He can do people, too: 'A long pointed nose, long shaved jaw. Delicate hands fiddled with a Dunhill cigarette, despising it even if the adverts do say it is Best. With a courteous manner and a quiet voice he came straight to his subject.'
In the realistic depiction of crime, Freeling has few peers. He gets all the important things right about the discovery: the shock, and at the same time an extraordinary lack of drama; the pre-eminence of brute fact.
There is a scene in his new novel, The Pretty How Town, when the hero, an off-duty policeman, goes to check out the site of a murder before the real police get there - before, in fact, they even know. It is the sort of thing that private detectives have done a million times. Reading Freeling's version, you can see what all the others have done wrong. This is how it might really happen.

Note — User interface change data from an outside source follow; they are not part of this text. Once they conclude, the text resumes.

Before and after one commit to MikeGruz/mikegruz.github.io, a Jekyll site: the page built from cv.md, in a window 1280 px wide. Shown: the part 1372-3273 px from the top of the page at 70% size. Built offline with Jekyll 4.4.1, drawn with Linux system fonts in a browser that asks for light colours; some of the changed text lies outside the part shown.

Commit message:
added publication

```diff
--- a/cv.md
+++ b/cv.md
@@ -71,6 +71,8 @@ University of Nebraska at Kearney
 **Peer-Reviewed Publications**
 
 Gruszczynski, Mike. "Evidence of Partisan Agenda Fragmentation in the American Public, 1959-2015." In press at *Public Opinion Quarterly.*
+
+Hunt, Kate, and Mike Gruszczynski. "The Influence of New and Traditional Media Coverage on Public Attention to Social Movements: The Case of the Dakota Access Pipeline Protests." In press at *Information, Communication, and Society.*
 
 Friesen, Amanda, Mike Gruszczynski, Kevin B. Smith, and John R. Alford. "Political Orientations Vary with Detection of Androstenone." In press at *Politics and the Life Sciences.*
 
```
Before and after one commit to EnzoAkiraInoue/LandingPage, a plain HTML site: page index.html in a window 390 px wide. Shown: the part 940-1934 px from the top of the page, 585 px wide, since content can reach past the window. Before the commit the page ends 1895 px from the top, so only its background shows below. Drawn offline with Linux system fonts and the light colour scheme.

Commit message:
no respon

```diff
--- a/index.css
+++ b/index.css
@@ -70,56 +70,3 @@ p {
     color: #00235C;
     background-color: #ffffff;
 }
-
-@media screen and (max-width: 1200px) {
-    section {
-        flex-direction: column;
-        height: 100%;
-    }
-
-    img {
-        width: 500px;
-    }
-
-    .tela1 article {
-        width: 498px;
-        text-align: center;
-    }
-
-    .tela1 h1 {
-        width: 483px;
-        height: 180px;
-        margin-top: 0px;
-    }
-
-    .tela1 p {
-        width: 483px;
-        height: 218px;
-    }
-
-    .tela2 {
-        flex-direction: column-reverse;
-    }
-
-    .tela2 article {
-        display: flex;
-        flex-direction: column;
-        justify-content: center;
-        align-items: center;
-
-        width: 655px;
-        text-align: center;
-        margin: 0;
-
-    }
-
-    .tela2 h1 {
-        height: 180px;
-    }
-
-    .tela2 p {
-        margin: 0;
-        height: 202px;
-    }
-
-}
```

He understands police procedure, too: the irrelevance of 'detection'; the importance of interrogation and coincidence. This is not a kind of trainspotter's understanding, but one rooted in a knowledge of human nature, showing at once the necessity and the limits of police routines, and the transformation of suffering into bureaucratic detail.
So on every external, on all the counts that matter, Freeling is more than very good: he is first-rate.
Why, then, does one flinch a little from his company? Why does one feel it is enough to have read 20 or so of his books, and not all of them?
It is the tone of voice. At any moment, any of Freeling's characters is likely to start hectoring the reader with the monotonous urgency of an afternoon drunk. When they fall into this mood they all sound the same, no matter who they are supposed to be.
The character may be a Czech gymnast, temporarily crippled by a fall after defecting to France and marrying a policeman there; a Dutch policeman of working-class stock; an English sociologist, or a temporary Brussels bureaucrat. No matter. The rhythms will be wrong. In an odd way. The sentences fragment in a way that resembles nothing but the thought
processes of another Freeling
All his novels are as much about the detective as about the criminal, and his policemen are more closely attached to their professions than their roots. Almost all his characters, indeed, are wandering cosmopolitans, practising trades that will always be needed everywhere, and thus excluded from the lives of monoglot people. They all have interesting relations with bourgeois society, but nationalities exist only to be escaped from.
The Pretty How Town deals with this problem neatly, by examining the lives of the Eurocrats themselves - people with a specific society of their own, and the task of blurring everyone else's. So the Europe that is made from specific and highly differentiated cultures recedes from Freeling's grasp, and instead we get a homogenised smear, like Brussels-approved cheese. His characters even start to talk about Europe. When a Freeling policeman starts talking about Europe, it is enough to make the victim long for a clean bludgeoning with truncheons instead.Reuse content